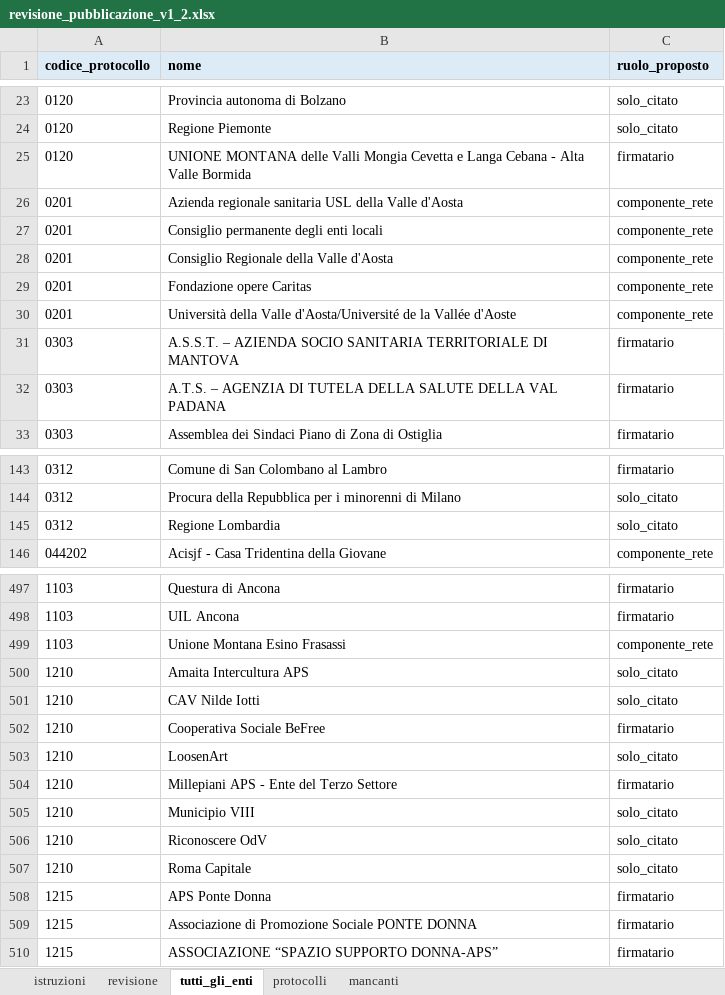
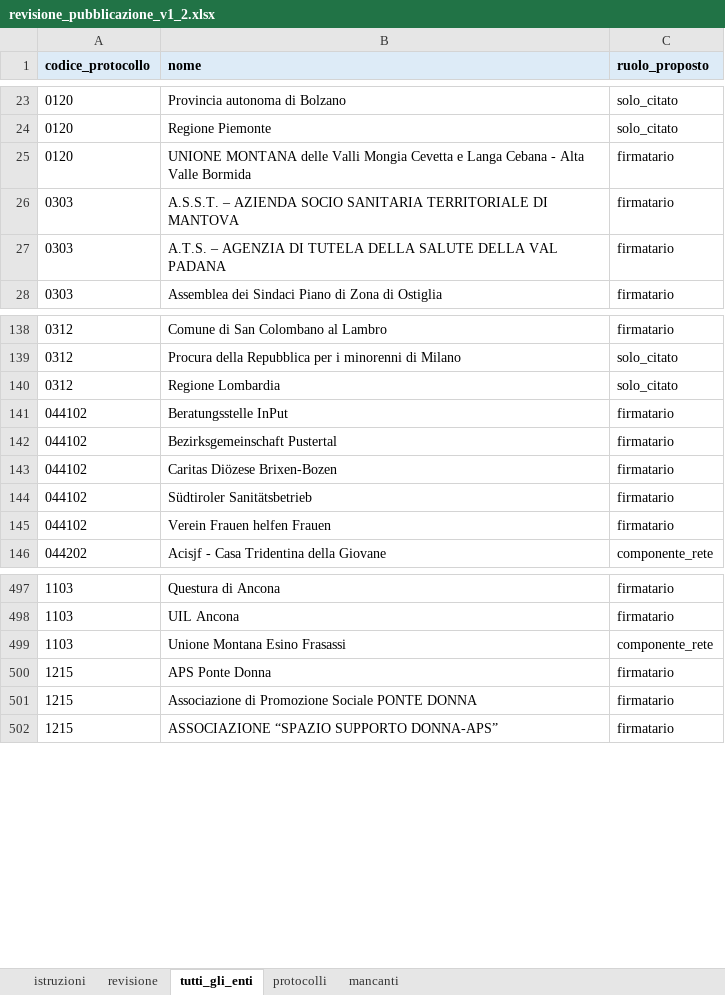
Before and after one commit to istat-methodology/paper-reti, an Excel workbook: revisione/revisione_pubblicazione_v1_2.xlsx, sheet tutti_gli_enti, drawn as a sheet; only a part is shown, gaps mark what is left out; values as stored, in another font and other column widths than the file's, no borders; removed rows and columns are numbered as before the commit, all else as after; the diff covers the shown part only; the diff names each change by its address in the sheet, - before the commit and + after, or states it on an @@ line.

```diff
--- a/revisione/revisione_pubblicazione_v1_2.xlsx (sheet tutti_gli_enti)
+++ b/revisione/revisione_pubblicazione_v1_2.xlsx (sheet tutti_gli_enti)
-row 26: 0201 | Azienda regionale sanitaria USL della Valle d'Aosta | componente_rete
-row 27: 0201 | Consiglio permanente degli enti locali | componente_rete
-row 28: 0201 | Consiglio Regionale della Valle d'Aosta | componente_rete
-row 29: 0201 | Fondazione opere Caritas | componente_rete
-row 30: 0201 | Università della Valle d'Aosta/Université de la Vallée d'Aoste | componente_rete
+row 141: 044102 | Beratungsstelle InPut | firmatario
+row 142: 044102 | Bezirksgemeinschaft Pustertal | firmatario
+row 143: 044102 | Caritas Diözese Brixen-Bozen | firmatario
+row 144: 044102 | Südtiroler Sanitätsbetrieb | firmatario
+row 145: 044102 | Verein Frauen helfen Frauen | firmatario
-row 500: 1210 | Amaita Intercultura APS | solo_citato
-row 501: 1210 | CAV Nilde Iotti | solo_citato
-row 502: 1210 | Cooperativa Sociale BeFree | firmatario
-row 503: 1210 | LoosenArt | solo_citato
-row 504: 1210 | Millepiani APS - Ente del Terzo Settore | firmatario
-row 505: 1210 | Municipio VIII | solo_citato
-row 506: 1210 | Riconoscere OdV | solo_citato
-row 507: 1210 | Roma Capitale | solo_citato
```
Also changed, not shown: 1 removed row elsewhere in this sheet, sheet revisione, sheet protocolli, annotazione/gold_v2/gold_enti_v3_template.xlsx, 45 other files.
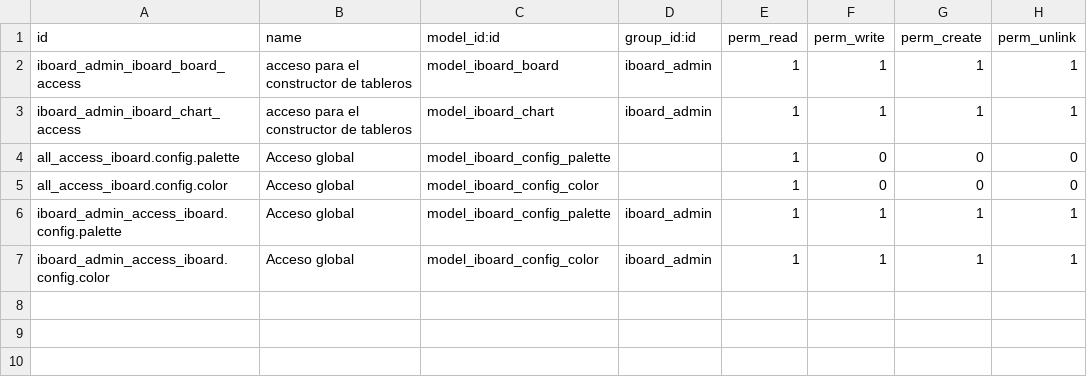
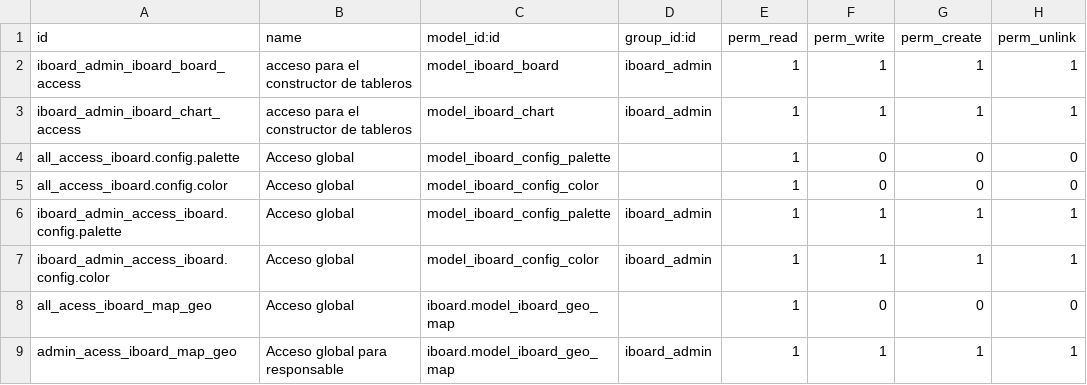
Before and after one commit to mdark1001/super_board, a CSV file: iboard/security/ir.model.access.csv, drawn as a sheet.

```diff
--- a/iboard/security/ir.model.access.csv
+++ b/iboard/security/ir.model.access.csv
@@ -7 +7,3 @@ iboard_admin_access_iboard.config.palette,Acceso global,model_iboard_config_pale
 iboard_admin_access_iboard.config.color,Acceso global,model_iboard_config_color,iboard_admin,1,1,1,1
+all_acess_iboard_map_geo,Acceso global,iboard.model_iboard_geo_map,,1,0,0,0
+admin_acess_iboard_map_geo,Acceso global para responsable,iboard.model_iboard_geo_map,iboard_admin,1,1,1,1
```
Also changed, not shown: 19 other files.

■ Exercise requirements ■
Only the text of the records belongs in the answer; reproduce it verbatim, with no pictures.

■ Answer for the task ■
Before and after one commit to istat-methodology/paper-reti, an Excel workbook: revisione/revisione_pubblicazione_v1_2.xlsx, sheet tutti_gli_enti, drawn as a sheet; only a part is shown, gaps mark what is left out; values as stored, in another font and other column widths than the file's, no borders; removed rows and columns are numbered as before the commit, all else as after; the diff covers the shown part only; the diff names each change by its address in the sheet, - before the commit and + after, or states it on an @@ line.

```diff
--- a/revisione/revisione_pubblicazione_v1_2.xlsx (sheet tutti_gli_enti)
+++ b/revisione/revisione_pubblicazione_v1_2.xlsx (sheet tutti_gli_enti)
-row 26: 0201 | Azienda regionale sanitaria USL della Valle d'Aosta | componente_rete
-row 27: 0201 | Consiglio permanente degli enti locali | componente_rete
-row 28: 0201 | Consiglio Regionale della Valle d'Aosta | componente_rete
-row 29: 0201 | Fondazione opere Caritas | componente_rete
-row 30: 0201 | Università della Valle d'Aosta/Université de la Vallée d'Aoste | componente_rete
+row 141: 044102 | Beratungsstelle InPut | firmatario
+row 142: 044102 | Bezirksgemeinschaft Pustertal | firmatario
+row 143: 044102 | Caritas Diözese Brixen-Bozen | firmatario
+row 144: 044102 | Südtiroler Sanitätsbetrieb | firmatario
+row 145: 044102 | Verein Frauen helfen Frauen | firmatario
-row 500: 1210 | Amaita Intercultura APS | solo_citato
-row 501: 1210 | CAV Nilde Iotti | solo_citato
-row 502: 1210 | Cooperativa Sociale BeFree | firmatario
-row 503: 1210 | LoosenArt | solo_citato
-row 504: 1210 | Millepiani APS - Ente del Terzo Settore | firmatario
-row 505: 1210 | Municipio VIII | solo_citato
-row 506: 1210 | Riconoscere OdV | solo_citato
-row 507: 1210 | Roma Capitale | solo_citato
```
Also changed, not shown: 1 removed row elsewhere in this sheet, sheet revisione, sheet protocolli, annotazione/gold_v2/gold_enti_v3_template.xlsx, 45 other files.
Before and after one commit to mdark1001/super_board, a CSV file: iboard/security/ir.model.access.csv, drawn as a sheet.

```diff
--- a/iboard/security/ir.model.access.csv
+++ b/iboard/security/ir.model.access.csv
@@ -7 +7,3 @@ iboard_admin_access_iboard.config.palette,Acceso global,model_iboard_config_pale
 iboard_admin_access_iboard.config.color,Acceso global,model_iboard_config_color,iboard_admin,1,1,1,1
+all_acess_iboard_map_geo,Acceso global,iboard.model_iboard_geo_map,,1,0,0,0
+admin_acess_iboard_map_geo,Acceso global para responsable,iboard.model_iboard_geo_map,iboard_admin,1,1,1,1
```
Also changed, not shown: 19 other files.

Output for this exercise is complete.